◆ WHAT YOU NEED TO DO: Filter the entries below, keeping only lines with "setOnClickListener".

◆ EXTRACTED INFORMATION:
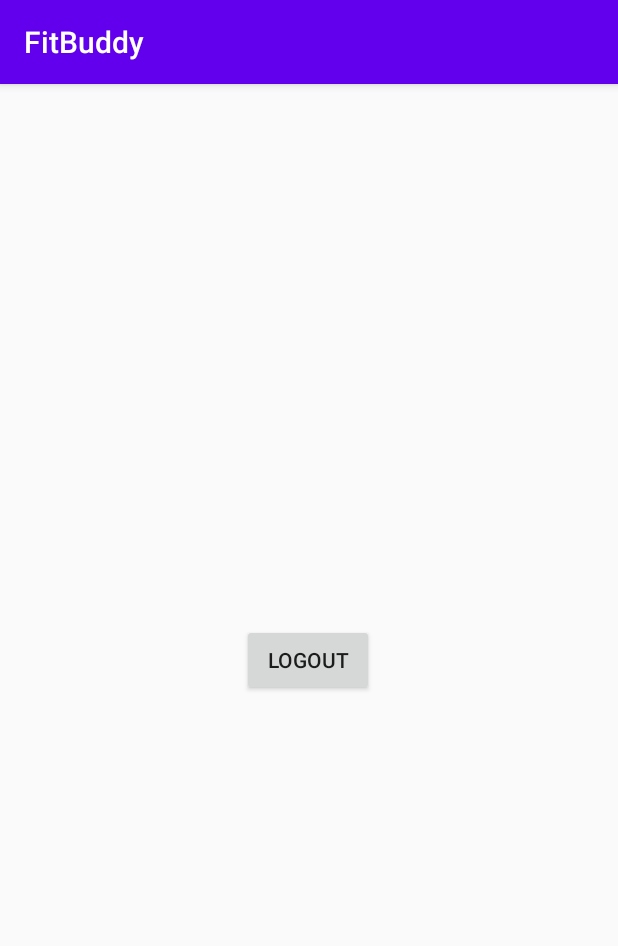
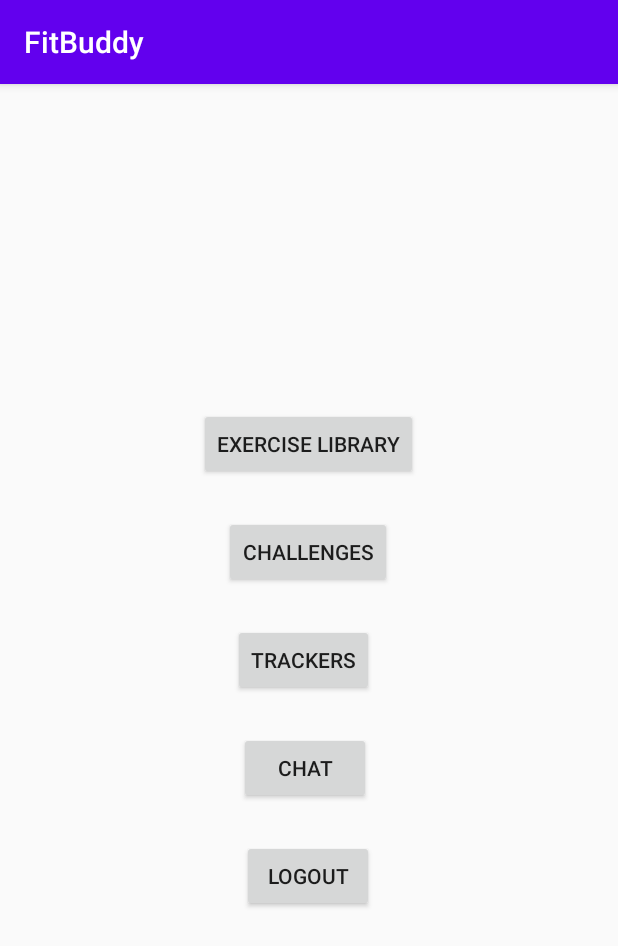
Before and after one commit to ryotiu/FitBuddyCollab, an Android app: the LoggedIn screen opened directly, with no data from a screen before it, on a phone screen of 412 x 824 dp. Shown: the top 946 px of the screen. Run offline under Robolectric (Android 15) with nearby library versions, the phone set to English and light mode, and no system bars; our stand-ins replace Firebase (no records; nobody signed in at launch, a user with empty details on screens opened directly).

Commit message:
Add Trackers class Add trackers activity Add weekly tracker activity Add monthly tracker activity Modified LoggedIn class Modified logged in activity Modified AndroidManifest

```diff
--- a/app/src/main/AndroidManifest.xml
+++ b/app/src/main/AndroidManifest.xml
@@ -14,6 +14,7 @@
             android:exported="false" />
         <activity android:name=".Register" />
         <activity android:name=".Login" />
+        <activity android:name=".Trackers" />
         <activity android:name=".MainActivity">
             <intent-filter>
                 <action android:name="android.intent.action.MAIN" />
--- a/app/src/main/java/com/example/fitbuddy/LoggedIn.java
+++ b/app/src/main/java/com/example/fitbuddy/LoggedIn.java
@@ -11,6 +11,7 @@ import com.google.firebase.auth.FirebaseAuth;
 
 public class LoggedIn extends AppCompatActivity {
 
+    private Button TrackersBtn;
     private Button LogoutBtn;
     private FirebaseAuth firebaseAuth;
 
@@ -19,9 +20,19 @@ public class LoggedIn extends AppCompatActivity {
         super.onCreate(savedInstanceState);
         setContentView(R.layout.activity_logged_in);
 
+        TrackersBtn = findViewById(R.id.TrackersBtn);
         LogoutBtn = findViewById(R.id.LogoutBtn);
 
         firebaseAuth = FirebaseAuth.getInstance();
+
+        // Launch activity_trackers
+        TrackersBtn.setOnClickListener(new View.OnClickListener() {
+            @Override
+            public void onClick(View view) {
+                startActivity(new Intent(LoggedIn.this, Trackers.class));
+                finish();
+            }
+        });
 
         LogoutBtn.setOnClickListener(new View.OnClickListener() {
             @Override
--- a/app/src/main/res/layout/activity_logged_in.xml
+++ b/app/src/main/res/layout/activity_logged_in.xml
@@ -5,6 +5,54 @@
     android:layout_width="match_parent"
     android:layout_height="match_parent"
     tools:context=".LoggedIn">
+
+    <Button
+        android:id="@+id/ExerciseLibraryBtn"
+        android:layout_width="wrap_content"
+        android:layout_height="wrap_content"
+        android:text="Exercise Library"
+        app:layout_constraintBottom_toBottomOf="parent"
+        app:layout_constraintEnd_toEndOf="parent"
+        app:layout_constraintHorizontal_bias="0.498"
+        app:layout_constraintStart_toStartOf="parent"
+        app:layout_constraintTop_toTopOf="parent"
+        app:layout_constraintVertical_bias="0.30" />
+
+    <Button
+        android:id="@+id/ChallengesBtn"
+        android:layout_width="wrap_content"
+        android:layout_height="wrap_content"
+        android:text="Challenges"
+        app:layout_constraintBottom_toBottomOf="parent"
+        app:layout_constraintEnd_toEndOf="parent"
+        app:layout_constraintHorizontal_bias="0.498"
+        app:layout_constraintStart_toStartOf="parent"
+        app:layout_constraintTop_toTopOf="parent"
+        app:layout_constraintVertical_bias="0.40" />
+
+    <Button
+        android:id="@+id/TrackersBtn"
+        android:layout_width="wrap_content"
+        android:layout_height="wrap_content"
+        android:text="Trackers"
+        app:layout_constraintBottom_toBottomOf="parent"
+        app:layout_constraintEnd_toEndOf="parent"
+        app:layout_constraintHorizontal_bias="0.488"
+        app:layout_constraintStart_toStartOf="parent"
+        app:layout_constraintTop_toTopOf="parent"
+        app:layout_constraintVertical_bias="0.50" />
+
+    <Button
+        android:id="@+id/ChatBtn"
+        android:layout_width="wrap_content"
+        android:layout_height="wrap_content"
+        android:text="Chat"
+        app:layout_constraintBottom_toBottomOf="parent"
+        app:layout_constraintEnd_toEndOf="parent"
+        app:layout_constraintHorizontal_bias="0.492"
+        app:layout_constraintStart_toStartOf="parent"
+        app:layout_constraintTop_toTopOf="parent"
+        app:layout_constraintVertical_bias="0.60" />
 
     <Button
         android:id="@+id/LogoutBtn"
@@ -15,5 +63,7 @@
         app:layout_constraintEnd_toEndOf="parent"
         app:layout_constraintHorizontal_bias="0.498"
         app:layout_constraintStart_toStartOf="parent"
-        app:layout_constraintTop_toTopOf="parent" />
+        app:layout_constraintTop_toTopOf="parent"
+        app:layout_constraintVertical_bias="0.70" />
+
 </androidx.constraintlayout.widget.ConstraintLayout>
--- /dev/null
+++ b/app/src/main/res/layout/activity_monthly_tracker.xml
@@ -0,0 +1,6 @@
+<?xml version="1.0" encoding="utf-8"?>
+<androidx.constraintlayout.widget.ConstraintLayout xmlns:android="http://schemas.android.com/apk/res/android"
+    android:layout_width="match_parent"
+    android:layout_height="match_parent">
+
+</androidx.constraintlayout.widget.ConstraintLayout>
--- /dev/null
+++ b/app/src/main/res/layout/activity_weekly_tracker.xml
@@ -0,0 +1,6 @@
+<?xml version="1.0" encoding="utf-8"?>
+<androidx.constraintlayout.widget.ConstraintLayout xmlns:android="http://schemas.android.com/apk/res/android"
+    android:layout_width="match_parent"
+    android:layout_height="match_parent">
+
+</androidx.constraintlayout.widget.ConstraintLayout>
```
Also changed, not shown: app/src/main/java/com/example/fitbuddy/Trackers.java (added, +14 -0 lines), app/src/main/res/layout/activity_trackers.xml (added, +33 -0 lines).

◆ WRITTEN SOLUTION:
+        TrackersBtn.setOnClickListener(new View.OnClickListener() {
         LogoutBtn.setOnClickListener(new View.OnClickListener() {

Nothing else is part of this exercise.